The Snidely type offers Charlie five big ones to take a fall, wafting the notes under his nose until the bribee attempts to filch one with his teeth. An oft-repeated gag: Legree keeps slapping Charlie on the back, heartily, until he gets laid out with a retaliatory slap. Charlie then pockets the money — it’s not certain that he intends to take a dive, but he may not have the option.

On waking up, Dastardly actually says “Curses!” and gives a little invisible maracas-type wag of his fists. Never knowingly underplayed. He confronts Charlie. An essentially honest man, Charlie intends to simply keep the money and do nothing in return. He wrestles with his conscience — and wins. When Snidely Dastardly Legree follows him into the shower with a small pistol, he drenches the scoundrel.

The big night: Charlie’s dog, forgotten about for at least a reel, makes his return, watching as Charlie prepares for the match by slugging down beer (the thing he’s best at slugging). Charlie shakes the anonymous pooch’s paw before going to his doom. The dog’s expression, indeed its whole attitude, is pretty funny.

And “Broncho” Billy Anderson, Charlie’s employer at Essanay, makes a cameo in the front row of the audience. Simon Dick Whiplash has just sat down on him by mistake.

Moments later, Ben Turpin, sans cookie-duster, appears as a belligerent ringside vendor, clambering over the audience to deliver his wares.

In Charlie’s last fight, in THE KNOCKOUT, he was the referee, and had to compete for attention with a riot of other clowns. Here, even in a wide-shot, the action is arranged so he’s always the centre of attention.

Upon catching sight of his opponent, Charlie goes into a series of overlapping faints. He then rubs his tiny buttocks in the sandbox, like a dog dealing with a dag, until they are two white spots.

What follows seems every bit as choreographed as the fight in CITY LIGHTS, but there’s less attention to character, with Chaplin simply trying whatever seems funny in the moment. It’s very skilled, but there isn’t an overarching comic idea. Charlie as coward, Charlie as incompetent, Charlie fighting while concussed… it leaps from one inspiration to another. Charlie is suddenly good enough at boxing to knock the champ down. As in CITY LIGHTS and THE KNOCKOUT, the ref gets a drubbing. Charlie discovers that when a punch from the champ sends him into a stagger, a punch from himself can revive him. The gag of the ref trying to count out two dazed boxers at once, as they keep getting up and falling down, appears here for the first time. It’s a good one.

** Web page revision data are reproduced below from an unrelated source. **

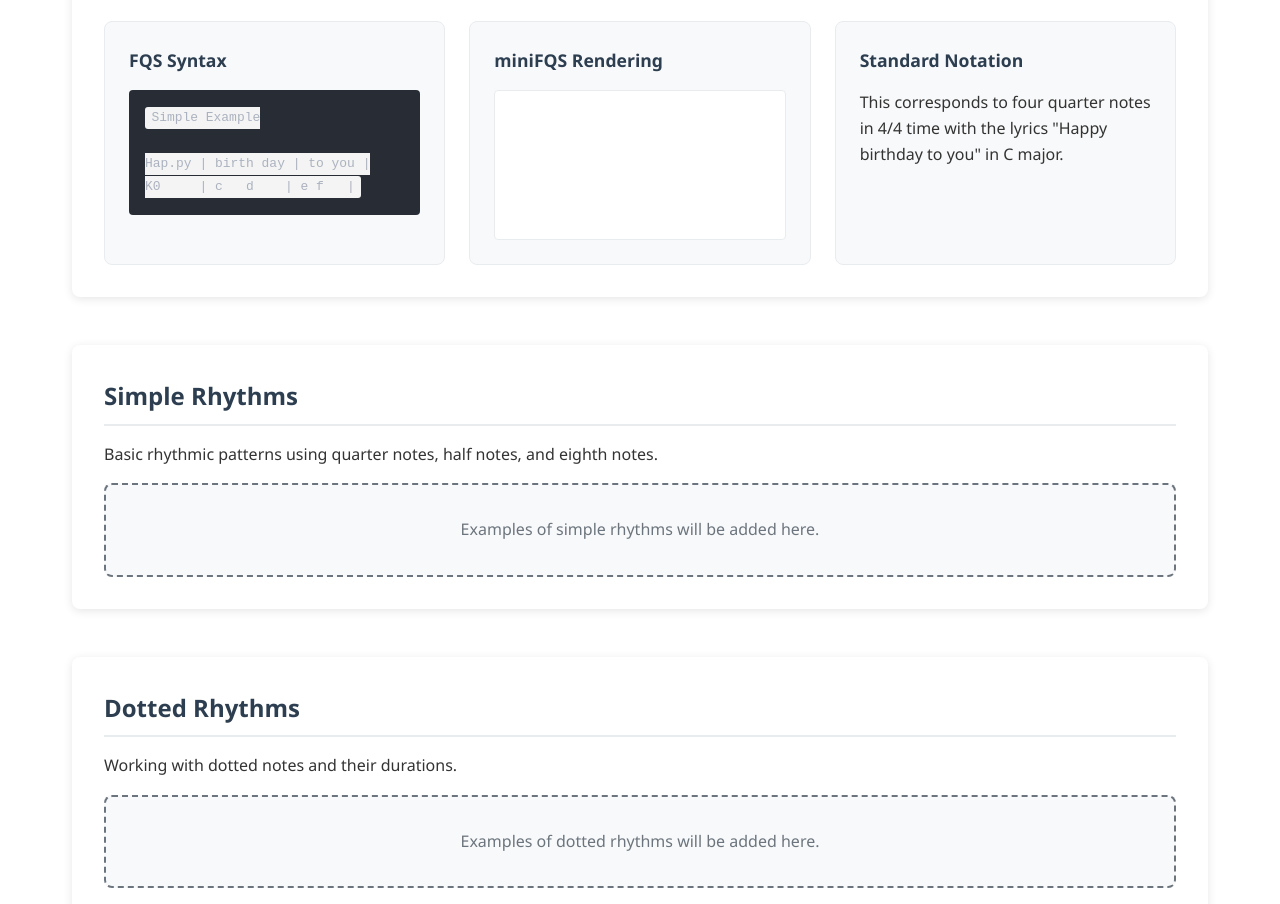
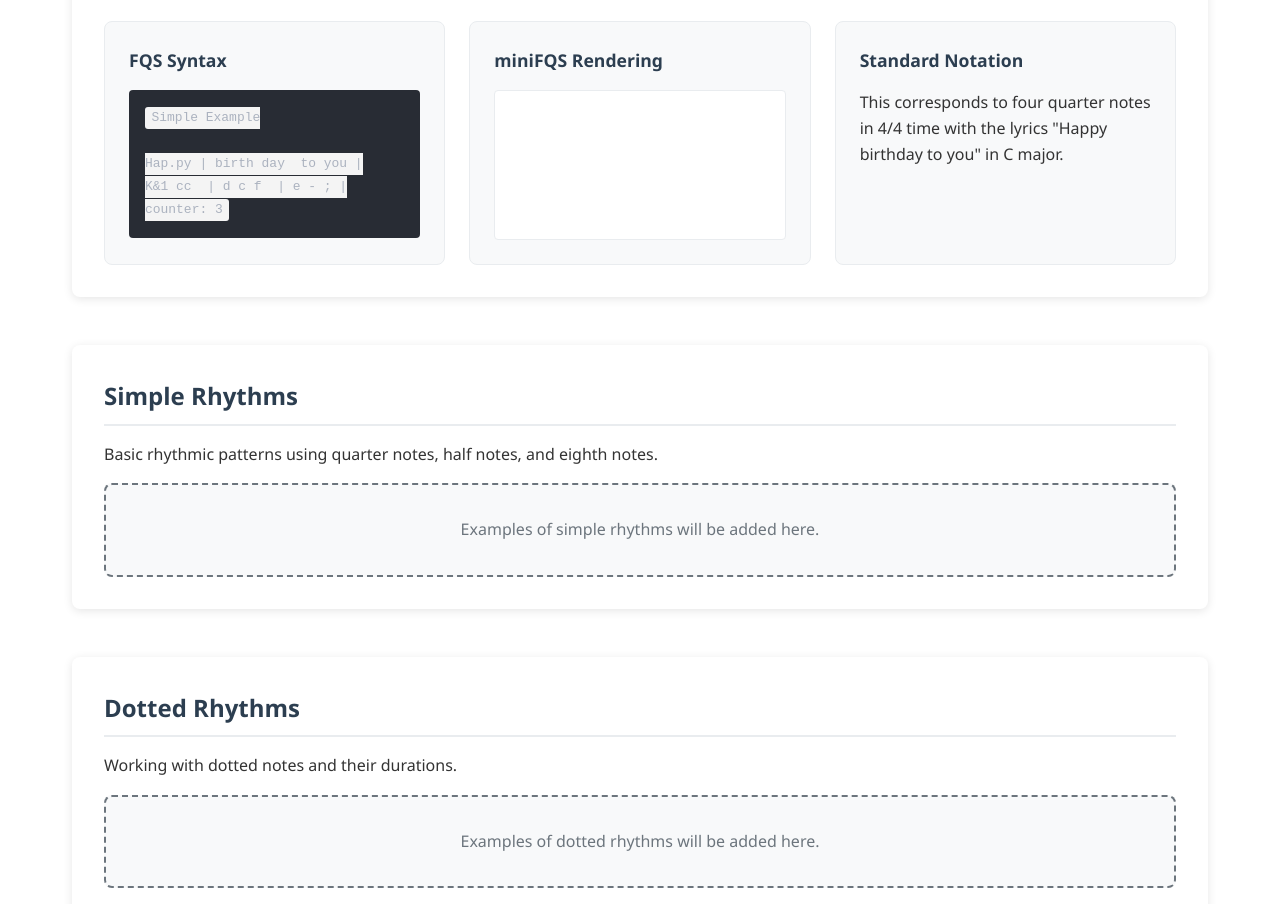
Before and after one commit to Michael-F-Ellis/miniFQS, a plain HTML site: page tutorial/index.html in a window 1280 px wide. Shown: the part 854-1758 px from the top of the page. Drawn offline with Linux system fonts and the light colour scheme; a script that the page names is missing.

Commit message:
fix example

```diff
--- a/tutorial/index.html
+++ b/tutorial/index.html
@@ -54,15 +54,16 @@
 					<h4>FQS Syntax</h4>
 					<pre><code>Simple Example
 
-Hap.py | birth day | to you |
-K0     | c   d    | e f   |</code></pre>
+Hap.py | birth day  to you |
+K&1 cc  | d c f  | e - ; |
+counter: 3</code></pre>
 				</div>
 				<div class="rendering">
 					<h4>miniFQS Rendering</h4>
-					<mini-fqs score="Simple Example
-
-Hap.py | birth day | to you |
-K0     | c   d    | e f   |"></mini-fqs>
+					<mini-fqs score='Simple Example
+Hap.py | birth day to | you - ; |
+K&1 cc | d c f | e  |
+counter: 3'></mini-fqs>
 				</div>
 				<div class="explanation">
 					<h4>Standard Notation</h4>
```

Repeating gags, like trying to use his opponent as a chair when he’s knocked over onto his shoulders with his ass up, allows Charlie to double the laughs (slower audience members only catching on the second time round) and to emphasise the resemblance to a dance, which is a gag in itself. Keaton, who never repeated a gag, was doing things the hard way, as always.

The dog gets a closeup. Charlie’s never had one.

The fight goes from round one to round twenty when Charlie flips the card. There have in fact been multiple rounds, we’ve seen the fighters return to their corners (Charlie’s trainers “revive” him more vigorously/brutally each time) but apparently the art dept. only had one card made.

Finally, appalled at the spectacle of his master’s pulverisation, the pooch enters the ring and takes hold of Bob Uppercut’s leotards. Broncho Billy performs an expository mime in the audience, repeatedly pointing at his own derriere. The dog is swung around by his jaws but does not release Bob’s seat. It’s pulled by the hind legs. He has a death grip. He’s trailing bonelessly from his rear end, a mere carcass, all his powers of concentration invested in his teeth. This ain’t exactly Queensberry Rules, but Charlie seizes the moment just as his dog has.

Charlie has forgotten to include any cutaways of Edna during the fight — apparently she wasn’t there, but she comes in handy as a fade-out shot. Taking the romance very slightly seriously allows the film to end on something other than the climax of a chase or battle, as if it actually meant something. Later, maybe it will.

It’s a lovely shot, too.